November 05, 1992|By Peter Baker | Peter Baker,Staff Writer

Barring the unforeseen happening today or tomorrow, Ken Read of Portsmouth, R.I., appears to have a lock on the J/24 World Championship.

After four races in the six-race series, Read has finished 1-2-1-6. Oddly enough, his closest competitor at this stage of the regatta, Jim Brady of Annapolis, has finished 2-39-5-2 and stood in fifth place pending protests after yesterday's two races.

"It looks like Brady is the main competitor," Read said. "With a throw-out, he is right there. But that is no great surprise."

Skippers in this regatta are allowed to eliminate their worst race. If Brady were to eliminate his 39th-place finish on Monday, he would move into second with nine points.

The most that current second- and third-place skippers -- Dave Curtis of Marblehead, Mass., and Steve Schmidt of Portsmouth, R.I. -- could improve would be to 23 and 19 points, respectively.

But if yesterday's racing was any indication of possible calamities lurking on the Chesapeake Bay race course, the unforeseen could happen.

Larry Klein of San Diego finished second in the first race and then had to withdraw from the second after multiple collisions at a turning mark. John Wright of Pennsylvania had to withdraw from the regatta after being dismasted in the first race, and at some turning marks the action was more like bumper cars than sailboat racing.

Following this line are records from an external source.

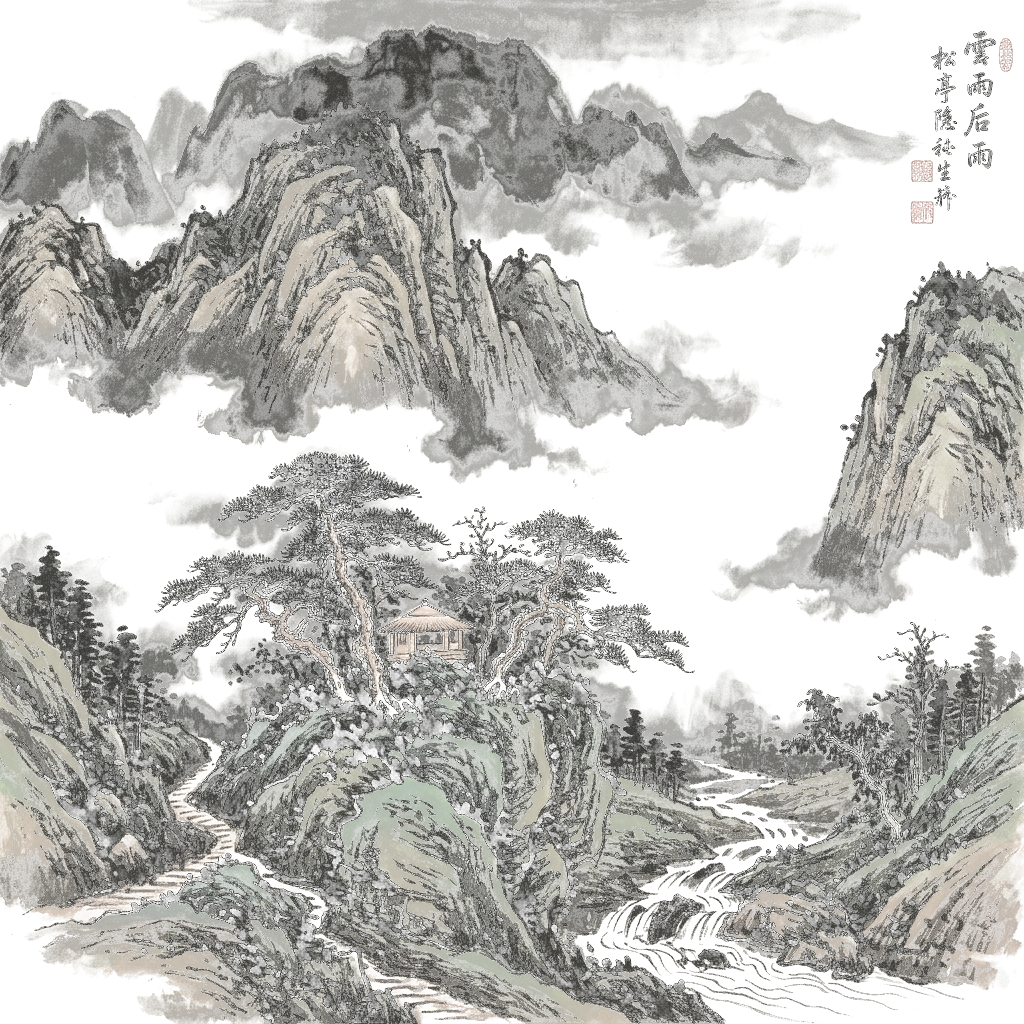
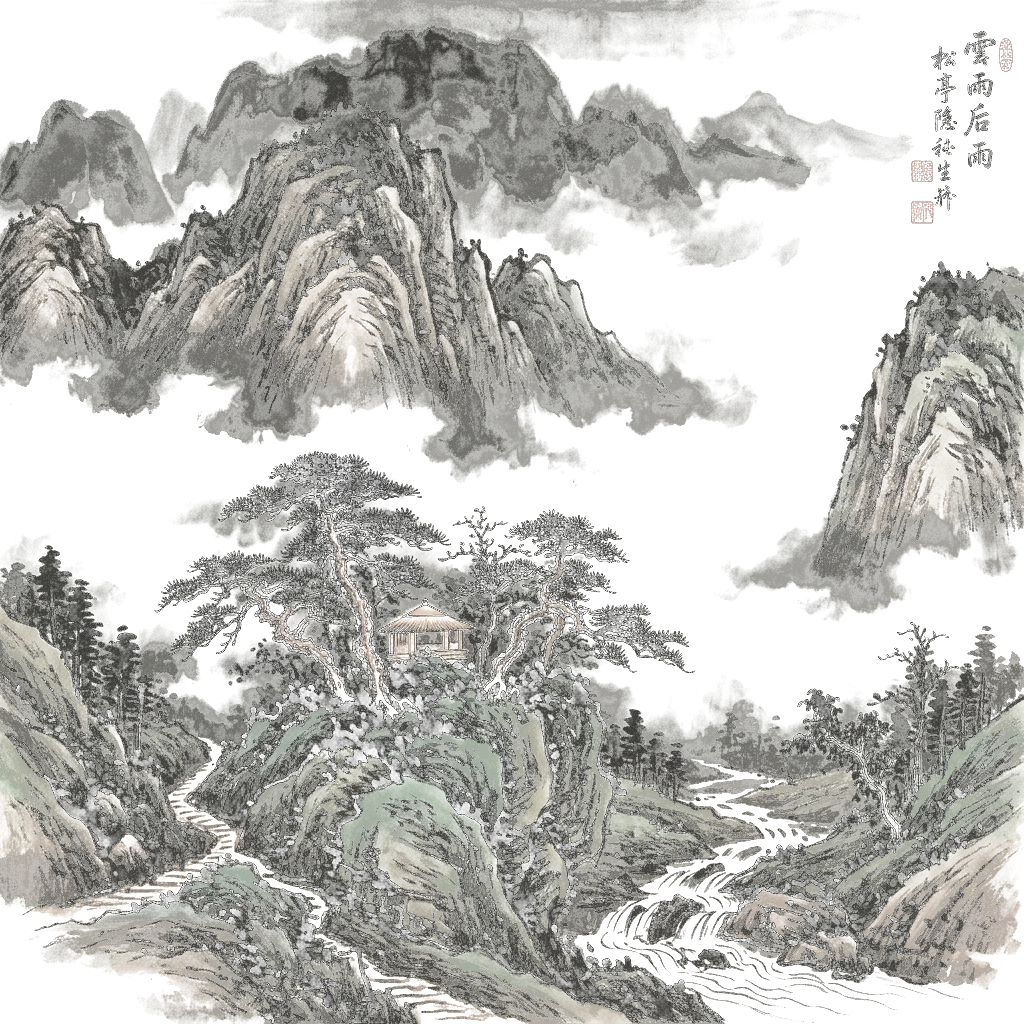
fix: remove TRANSPARENT from redraw/regen prompts — Gemini draws checkerboard
Root cause: Gemini can't generate real transparency, so "TRANSPARENT
background" in prompts caused it to paint a gray/white checkerboard
pattern into the pixel data (mimicking PS transparency indicator).

Fix: replace with "plain white background, no checkerboard patterns".
Re-generated scenario1 sunset image — now clean.

diff --git a/src/vulca/layers/redraw.py b/src/vulca/layers/redraw.py
@@ -24,7 +24,7 @@ def _build_redraw_prompt(
     parts = [instruction.strip()]
     if descriptions:
         parts.append("Layer context: " + "; ".join(d for d in descriptions if d))
-    parts.append("TRANSPARENT background — output must be RGBA with transparency preserved.")
+    parts.append("Generate a complete image filling the entire canvas. Do NOT include any checkerboard pattern, grid, or transparency indicators — output a fully painted image.")
     if canvas_size:
         parts.append(f"Canvas size: {canvas_size}.")
     if tradition and tradition != "default":

diff --git a/src/vulca/layers/prompt.py b/src/vulca/layers/prompt.py
@@ -112,7 +112,7 @@ def build_regeneration_prompt(
 
     parts = [
         base,
-        f"TRANSPARENT background.",
+        f"Paint ONLY this layer's content on a plain white background. Do NOT draw checkerboard patterns or transparency grids.",
         f"Canvas size: {width}x{height}.",
     ]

"It was a lot breezier than we were expecting," said Read, who estimated winds to be from 8 knots to the mid-teens. "And two long races like that take a lot out of you, both physically and emotionally."

In the second race, Read's boat hit the weather mark and after taking a penalty turn the regatta leader found himself in his worst position of the week. "But then we got back on track to finish sixth," Read said, "and that is still a keeper."

Chris Larson of Annapolis won the second race yesterday, but was saddled with 82 points in yesterday's first race after an early start.

Baltimore Sun Articles
|
|
|
Please note the green-lined linked article text has been applied commercially without any involvement from our newsroom editors, reporters or any other editorial staff.